** EXERCISE INSTRUCTIONS **
Search the data for "width". Return each matching line.
*** PROVIDED RECORDS
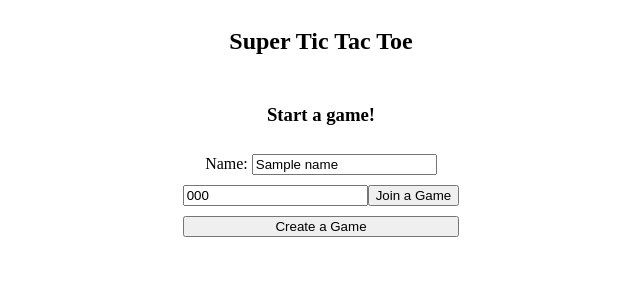
After one commit to asharp02/SuperTicTacToe, a Flask app: template flask-game/templates/home.html in a window 1280 px wide. The commit adds this page. Shown: the top 300 px of the page, without its empty margins (319-959 px from the left). Run offline with Flask 3, Linux system fonts and the light colour scheme; the template is opened without the code that fills it: most values are stand-ins (such as "Sample title", 1, 10 or a date in 2020); some libraries are stand-ins or nearby versions.

Commit message:
Create flask app, add socket event to assign turn to users on connection

```diff
--- /dev/null
+++ b/flask-game/main.py
@@ -0,0 +1,118 @@
+from flask import Flask, render_template, request, session, redirect, url_for
+from flask_socketio import join_room, leave_room, send, SocketIO
+import random
+from string import ascii_uppercase
+
+app = Flask(__name__)
+app.config["SECRET_KEY"] = "khklsdhfajksdf"
+socketio = SocketIO(app)
+
+
+rooms = {}
+
+
+def generate_unique_code(length):
+    while True:
+        code = ""
+        for _ in range(length):
+            code += random.choice(ascii_uppercase)
+        if code not in rooms:
+            break
+    return code
+
+
+@app.route("/", methods=["GET", "POST"])
+def home():
+    session.clear()
+    if request.method == "POST":
+        name = request.form.get("name")
+        code = request.form.get("code")
+        join = request.form.get("join", False)
+        create = request.form.get("create", False)
+
+        if not name:
+            return render_template(
+                "home.html", error="Please enter a name.", code=code, name=name
+            )
+
+        if join and not code:
+            return render_template(
+                "home.html", error="Please enter a room code.", code=code, name=name
+            )
+
+        room = code
+        if create != False:
+            room = generate_unique_code(4)
+            rooms[room] = {"members": 0, "messages": []}
+        elif code not in rooms:
+            return render_template(
+                "home.html", error="Room does not exist.", code=code, name=name
+            )
+
+        session["room"] = room
+        session["name"] = name
+        return redirect(url_for("game"))
+
+    return render_template("home.html")
+
+
+@app.route("/game")
+def game():
+    room = session.get("room")
+    name = session.get("name")
+    if room == None or name == None or room not in rooms:
+        return redirect(url_for("home"))
+    if rooms[room]["members"] == 2:
+        return redirect(url_for("home"))
+    return render_template(
+        "tic-tac-toe.html", code=room, name=name, messages=rooms[room]["messages"]
+    )
+
+
+@socketio.on("connect")
+def connect(auth):
+    print("connected")
+    room = session.get("room")
+    name = session.get("name")
+    if not room or not name:
+        return
+    if room not in rooms:
+        leave_room(room)
+        return
+    join_room(room)
+
+    player_starts = False
+    if rooms[room]["members"] == 0:
+        player_starts = True
+    socketio.emit("assign_turn", {"myTurn": player_starts}, to=room)
+    rooms[room]["members"] += 1
+    print(f"{name} joined room {room}")
+
+
+@socketio.on("disconnect")
+def disconnect():
+    room = session.get("room")
+    name = session.get("name")
+    leave_room(room)
+
+    if room in rooms:
+        rooms[room]["members"] -= 1
+        if rooms[room]["members"] <= 0:
+            del rooms[room]
+    send({"name": name, "message": "has left the room"}, to=room)
+    print(f"{name} has left the room {room}")
+
+
+@socketio.on("message")
+def message(data):
+    room = session.get("room")
+    if room not in rooms:
+        return
+    content = {"name": session.get("name"), "message": data["data"]}
+    send(content, to=room)
+    rooms[room]["messages"].append(content)
+    print(f"{session.get('name')}, said: {data['data']}")
+
+
+if __name__ == "__main__":
+    socketio.run(app, debug=True)
--- a/base.css
+++ b/flask-game/static/css/base.css
@@ -1,3 +1,7 @@
+.content {
+    display: block;
+}
+
 .board{
     width: 200px;
     height: 200px;
--- /dev/null
+++ b/flask-game/static/css/style.css
@@ -0,0 +1,69 @@
+.content {
+    display: flex;
+    justify-content: center;
+    align-items: center;
+}
+
+.button {
+    display: flex;
+    flex-direction: column;
+    align-items: center;
+    justify-content: center;
+    gap: 10px;
+}
+
+.join {
+    display: flex;
+    flex-direction: row;
+    width: 100%;
+}
+
+.create-btn {
+    width: 100%;
+}
+
+.message-box {
+    border-color: black;
+    border-width: 2px;
+    border-style: solid;
+    border-radius: 10px;
+    background-color: whitesmoke;
+    height: 80;
+    display:flex;
+    flex-direction: column;
+    width: 80vw;
+    align-items: stretch;
+}
+
+.messages {
+    overflow-y: scroll;
+    flex: 1;
+    width: 100%;
+}
+
+.inputs {
+    padding: 10px;
+    display: flex;
+}
+
+.h2 {
+    text-align: center;
+}
+
+#message {
+    flex: 1;
+}
+
+.text {
+    display: flex;
+    flex-direction: row;
+    align-items: center;
+    justify-content: space-between;
+    padding-left: 10px;
+    padding-right: 10px;
+}
+
+.muted {
+    font-size: 10px;
+    color: darkgray;
+}
--- /dev/null
+++ b/flask-game/templates/base.html
@@ -0,0 +1,17 @@
+<!DOCTYPE html>
+<html lang="en">
+<head>
+    <meta charset="UTF-8">
+    <meta name="viewport" content="width=device-width, initial-scale=1.0">
+    <title>Extreme Tic Tac Toe!</title>
+    <link rel="stylesheet" href="{{url_for('static', filename='css/style.css')}}" filename/>
+    <script
+        src="https://cdnjs.cloudflare.com/ajax/libs/socket.io/4.0.1/socket.io.js"
+        integrity="sha512-q/dWJ3kcmjBLU4Qc47E4A9kTB4m3wuTY7vkFJDTZKjTs8jhyGQnaUrxa0Ytd0ssMZhbNua9hE+E7Qv1j+DyZwA=="
+        crossorigin="anonymous">
+    </script>
+</head>
+<body>
+    <div class="content">{% block content %} {% endblock %}</div>
+</body>
+</html>
--- /dev/null
+++ b/flask-game/templates/home.html
@@ -0,0 +1,21 @@
+{% extends 'base.html' %}
+{% block content %}
+<form method="post" class="button">
+    <h2>Super Tic Tac Toe</h2>
+    <h3>Start a game!</h3>
+    <div>
+        <label>Name:</label>
+        <input type="text" placeholder="Pick a name!" name="name" value="{{name}}"/>
+    </div>
+    <div class="join">
+        <input type="text" placeholder="Room Code" name="code" value="{{code}}"/>
+        <button type="submit" name="join" class="create"> Join a Game</button>
+    </div>
+    <button type="submit" name="create" class="create-btn"> Create a Game</button>
+    {% if error %}
+        <ul>
+            <li>{{error}}</li>
+        </ul>
+    {% endif %}
+</form>
+{% endblock %}
```
Also changed, not shown: flask-game/__init__.py (added, +32 -0 lines), flask-game/static/js/tic-tac-toe.js (renamed from tic-tac-toe.js, +57 -55 lines), flask-game/templates/tic-tac-toe.html (renamed from tic-tac-toe.html, +8 -14 lines), requirements.txt (added, +16 -0 lines), 1 other file.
******
** THE COMPLETED TASK **
     width: 200px;
+    width: 100%;
+    width: 100%;
+    border-width: 2px;
+    width: 80vw;
+    width: 100%;
+    <meta name="viewport" content="width=device-width, initial-scale=1.0">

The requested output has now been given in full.